• _Task details_:
Among the records below, find the lines that contain "multiweek" and copy each of them.

• _Data shown_:
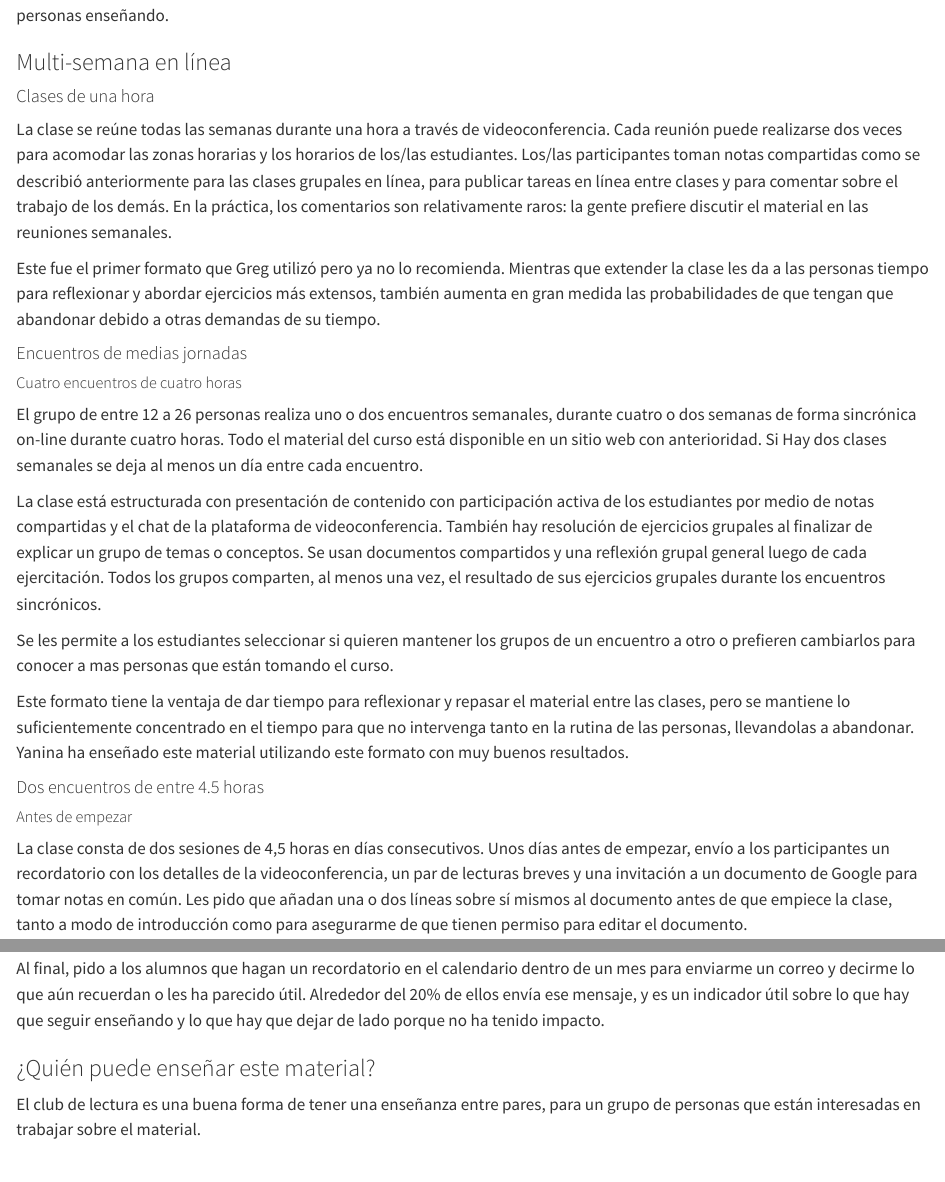
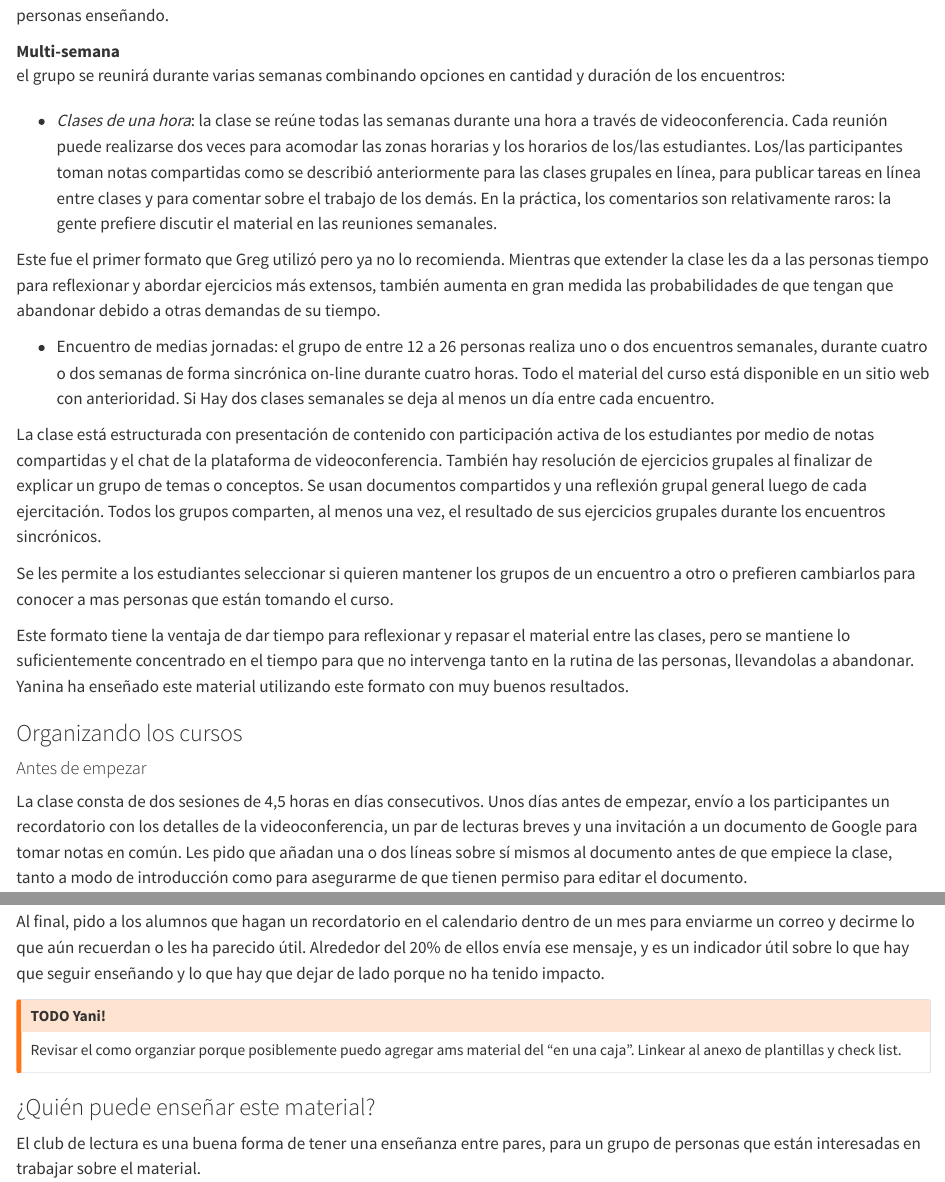
Before and after one commit to yabellini/t3es2ed, a Quarto document (joining.qmd): the page in a window 1100 px wide, from 11020 px down before the commit and from 11050 px down after it, so that both start at the same text, and a second part further down, joined at a grey line. Rendered offline with R 4.5, knitr and Pandoc in place of Quarto, with nearby package versions.

Commit message:
Terminando de organizar el como usar el libro.

```diff
--- a/joining.qmd
+++ b/joining.qmd
@@ -414,19 +416,16 @@ La extensión natural de estar en línea en grupos es estar en línea en forma i
 
 Tener participantes en línea individualmente hace que sea más difícil dibujar y compartir mapas conceptuales (@sec-memory-exercises) o dar retroalimentación sobre la enseñanza (@sec-performance-exercises). Por lo tanto, quienes enseñen deberán confiar más en el uso de ejercicios con resultados escritos que se puedan poner en las notas compartidas, como por ejemplo, dar una devolución sobre videos de personas enseñando.
 
-### Multi-semana en línea {#sec-joining-using-multiweek}
 
-#### Clases de una hora {#sec-joining-using-multiweek-onehour}
+Multi-semana
 
-La clase se reúne todas las semanas durante una hora a través de videoconferencia. Cada reunión puede realizarse dos veces para acomodar las zonas horarias y los horarios de los/las estudiantes. Los/las participantes toman notas compartidas como se describió anteriormente para las clases grupales en línea, para publicar tareas en línea entre clases y para comentar sobre el trabajo de los demás. En la práctica, los comentarios son relativamente raros: la gente prefiere discutir el material en las reuniones semanales.
+:   el grupo se reunirá durante varias semanas combinando opciones en cantidad y duración de los encuentros:
+
+* _Clases de una hora_: la clase se reúne todas las semanas durante una hora a través de videoconferencia. Cada reunión puede realizarse dos veces para acomodar las zonas horarias y los horarios de los/las estudiantes. Los/las participantes toman notas compartidas como se describió anteriormente para las clases grupales en línea, para publicar tareas en línea entre clases y para comentar sobre el trabajo de los demás. En la práctica, los comentarios son relativamente raros: la gente prefiere discutir el material en las reuniones semanales.
 
 Este fue el primer formato que Greg utilizó pero ya no lo recomienda. Mientras que extender la clase les da a las personas tiempo para reflexionar y abordar ejercicios más extensos, también aumenta en gran medida las probabilidades de que tengan que abandonar debido a otras demandas de su tiempo.
 
-#### Encuentros de medias jornadas {#sec-joining-using-multiweek-hours}
-
-##### Cuatro encuentros de cuatro horas
-
-El grupo de entre 12 a 26 personas realiza uno o dos encuentros semanales, durante cuatro o dos semanas de forma sincrónica on-line durante cuatro horas. Todo el material del curso está disponible en un sitio web con anterioridad. Si Hay dos clases semanales se deja al menos un día entre cada encuentro.
+* Encuentro de medias jornadas:  el grupo de entre 12 a 26 personas realiza uno o dos encuentros semanales, durante cuatro o dos semanas de forma sincrónica on-line durante cuatro horas. Todo el material del curso está disponible en un sitio web con anterioridad. Si Hay dos clases semanales se deja al menos un día entre cada encuentro.
 
 La clase está estructurada con presentación de contenido con participación activa de los estudiantes por medio de notas compartidas y el chat de la plataforma de videoconferencia. También hay resolución de ejercicios grupales al finalizar de explicar un grupo de temas o conceptos. Se usan documentos compartidos y una reflexión grupal general luego de cada ejercitación. Todos los grupos comparten, al menos una vez, el resultado de sus ejercicios grupales durante los encuentros sincrónicos.
 
@@ -434,9 +433,10 @@ Se les permite a los estudiantes seleccionar si quieren mantener los grupos de u
 
 Este formato tiene la ventaja de dar tiempo para reflexionar y repasar el material entre las clases, pero se mantiene lo suficientemente concentrado en el tiempo para que no intervenga tanto en la rutina de las personas, llevandolas a abandonar. Yanina ha enseñado este material utilizando este formato con muy buenos resultados.
 
-#### Dos encuentros de entre 4.5 horas
 
-##### Antes de empezar
+### Organizando los cursos
+
+#### Antes de empezar
 
 La clase consta de dos sesiones de 4,5 horas en días consecutivos. Unos días antes de empezar, envío a los participantes un recordatorio con los detalles de la videoconferencia, un par de lecturas breves y una invitación a un documento de Google para tomar notas en común. Les pido que añadan una o dos líneas sobre sí mismos al documento antes de que empiece la clase, tanto a modo de introducción como para asegurarme de que tienen permiso para editar el documento.
 
@@ -450,6 +450,12 @@ Los alumnos hacen ejercicios cada 10-30 minutos. Yo pego una lista de nombres en
 
 Al final, pido a los alumnos que hagan un recordatorio en el calendario dentro de un mes para enviarme un correo y decirme lo que aún recuerdan o les ha parecido útil. Alrededor del 20% de ellos envía ese mensaje, y es un indicador útil sobre lo que hay que seguir enseñando y lo que hay que dejar de lado porque no ha tenido impacto.
 
+::: callout-warning
+## TODO Yani!
+Revisar el como organziar porque posiblemente puedo agregar ams material del "en una caja".
+Linkear al anexo de plantillas y check list.
+
+:::
 
 ### ¿Quién puede enseñar este material?
 
```
Also changed, not shown: joining.qmd (8 more changed lines).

• _Solution to the problem_:
-### Multi-semana en línea {#sec-joining-using-multiweek}
-#### Clases de una hora {#sec-joining-using-multiweek-onehour}
-#### Encuentros de medias jornadas {#sec-joining-using-multiweek-hours}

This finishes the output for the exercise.